What is the Beast of Gevaudan?

Known to terrorize the former province of Gevaudan, located in the south-central part of France, the Beast of Gevaudan was the name given to wolf-like creatures that had a habit of attacking and eating humans. In this article, you will learn more about this French terror, as well as information behind a couple of documented incidents.

The Beasts of Gevaudan were often described by witnesses as possessing frightening teeth and noticeable tails , running about the region at sending terror from1764 to 1767. Reddish fur covered their bodies and an unmistaken odor was associated with its presence. The beasts caused a great panic, as they were known to take the lives of their victims by tearing at their throats with their teeth.

It is still unknown just how many people the beasts were responsible for killing, although one source claims that the estimated total including 210 attacks, 113 deaths, and 49 injuries.

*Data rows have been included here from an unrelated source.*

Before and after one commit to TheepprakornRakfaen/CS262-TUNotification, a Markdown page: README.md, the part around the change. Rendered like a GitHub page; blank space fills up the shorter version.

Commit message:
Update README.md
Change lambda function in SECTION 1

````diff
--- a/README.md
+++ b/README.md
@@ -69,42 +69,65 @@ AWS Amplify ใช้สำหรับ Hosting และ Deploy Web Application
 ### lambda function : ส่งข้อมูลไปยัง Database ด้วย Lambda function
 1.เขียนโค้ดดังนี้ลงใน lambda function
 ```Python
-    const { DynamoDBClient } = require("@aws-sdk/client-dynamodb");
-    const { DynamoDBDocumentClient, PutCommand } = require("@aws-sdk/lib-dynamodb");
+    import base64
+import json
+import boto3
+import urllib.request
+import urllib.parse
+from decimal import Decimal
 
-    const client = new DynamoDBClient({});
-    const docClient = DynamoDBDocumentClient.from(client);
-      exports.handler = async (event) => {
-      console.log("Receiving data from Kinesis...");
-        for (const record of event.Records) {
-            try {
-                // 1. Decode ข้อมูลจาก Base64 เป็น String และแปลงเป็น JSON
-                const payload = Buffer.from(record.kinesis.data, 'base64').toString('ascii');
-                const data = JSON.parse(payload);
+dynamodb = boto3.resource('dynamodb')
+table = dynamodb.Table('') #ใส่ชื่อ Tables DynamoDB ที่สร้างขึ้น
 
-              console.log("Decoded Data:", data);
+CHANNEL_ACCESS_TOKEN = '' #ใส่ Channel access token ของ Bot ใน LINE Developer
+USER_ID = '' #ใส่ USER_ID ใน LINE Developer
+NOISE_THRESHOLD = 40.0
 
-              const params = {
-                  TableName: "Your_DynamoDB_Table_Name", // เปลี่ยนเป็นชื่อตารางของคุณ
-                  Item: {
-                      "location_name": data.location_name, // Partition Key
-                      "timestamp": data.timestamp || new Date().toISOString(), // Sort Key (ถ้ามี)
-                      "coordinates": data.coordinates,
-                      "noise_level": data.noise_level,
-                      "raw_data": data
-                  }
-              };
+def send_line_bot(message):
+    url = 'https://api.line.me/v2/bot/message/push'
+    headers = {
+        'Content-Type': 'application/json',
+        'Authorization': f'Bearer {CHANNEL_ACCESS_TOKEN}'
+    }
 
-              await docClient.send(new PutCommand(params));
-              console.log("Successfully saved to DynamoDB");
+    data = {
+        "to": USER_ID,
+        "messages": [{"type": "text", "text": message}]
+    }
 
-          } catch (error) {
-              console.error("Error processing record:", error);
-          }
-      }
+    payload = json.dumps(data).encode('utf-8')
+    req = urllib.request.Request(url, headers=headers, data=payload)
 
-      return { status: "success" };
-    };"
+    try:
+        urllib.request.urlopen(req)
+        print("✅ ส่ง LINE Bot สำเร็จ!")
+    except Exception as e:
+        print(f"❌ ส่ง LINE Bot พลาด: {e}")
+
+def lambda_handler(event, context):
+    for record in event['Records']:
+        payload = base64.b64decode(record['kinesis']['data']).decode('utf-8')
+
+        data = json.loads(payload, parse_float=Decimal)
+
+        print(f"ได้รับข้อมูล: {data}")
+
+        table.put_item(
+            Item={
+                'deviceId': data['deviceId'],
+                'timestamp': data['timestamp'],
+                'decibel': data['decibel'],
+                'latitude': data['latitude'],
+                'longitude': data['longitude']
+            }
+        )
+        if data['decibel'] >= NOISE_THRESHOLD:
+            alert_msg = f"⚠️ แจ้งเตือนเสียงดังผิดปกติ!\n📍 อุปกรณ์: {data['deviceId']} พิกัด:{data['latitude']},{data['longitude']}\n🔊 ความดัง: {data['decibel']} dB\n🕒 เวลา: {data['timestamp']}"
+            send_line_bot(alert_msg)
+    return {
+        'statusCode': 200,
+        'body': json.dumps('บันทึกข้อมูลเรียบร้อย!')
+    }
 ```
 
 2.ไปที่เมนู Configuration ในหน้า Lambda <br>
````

Out of all the attacks, it was said that nearly 100 victims were partially eaten. Children were the greatest victims of the beasts, following by women, and then men.

In order to calm the reign of terror that the beasts inflicted upon residents, a great deal of manpower and resources were used. Hunting the creatures became a prime objective. When parties went out to search and destroy the beasts, they consisted of members of the army, civilians, nobles, and royal huntsmen.

The First Attack

The first known attack of the Beast of Gevaudan took place on June 1st, 1764, but allowed people to receive information about the description of the creature. A woman from Langogne caught sight of a “large, lupine animal emerge from the trees and charge directly toward her.” Lucky for her, the creature was driven away by the bulls that lived on the farm.

On June 30th, the first official victim was accounted. The Beast of Gevaudan claimed the life of Jeanne Boulet, who was killed close to the village of Les Hubacs, which wasn’t that far from Langogne. At this point, it became clear that the beast was interested in humans over farm animals. It also seemed to take no interest in cattle and would choose a human to attack even if it was in the midst of many cattle in the same vicinity.

The Hunt is On

Attention was drawn to the issue of the beast when Jacques Portefaix and six friends (including two girls) were attacked by the beast on January 12th, 1765. They were able to drive away the creature by sticking together and staying as a group. Their story made it to the ears of King Louis XV, who gave 300 livres (the currency of the time) to Portefaix and another 300 livres to split with the rest of the group. Portefaix was also given an education at the expense of the state.

The next action by the King was to enlist the help of wolf-hunters who made it their profession to solve their beastly problem. Enter Jean-Charles-Marc-Antoine Vaumesle d’Enneval and his son Jean-François, who were commissioned to kill the beast. Already with a personal interest in the attacks, Enneval was eager to accept the task at hand. On February 17th, 1765, the two men arrived in Clermont-Ferrand, toting eight bloodhounds that had been trained in detecting wolves.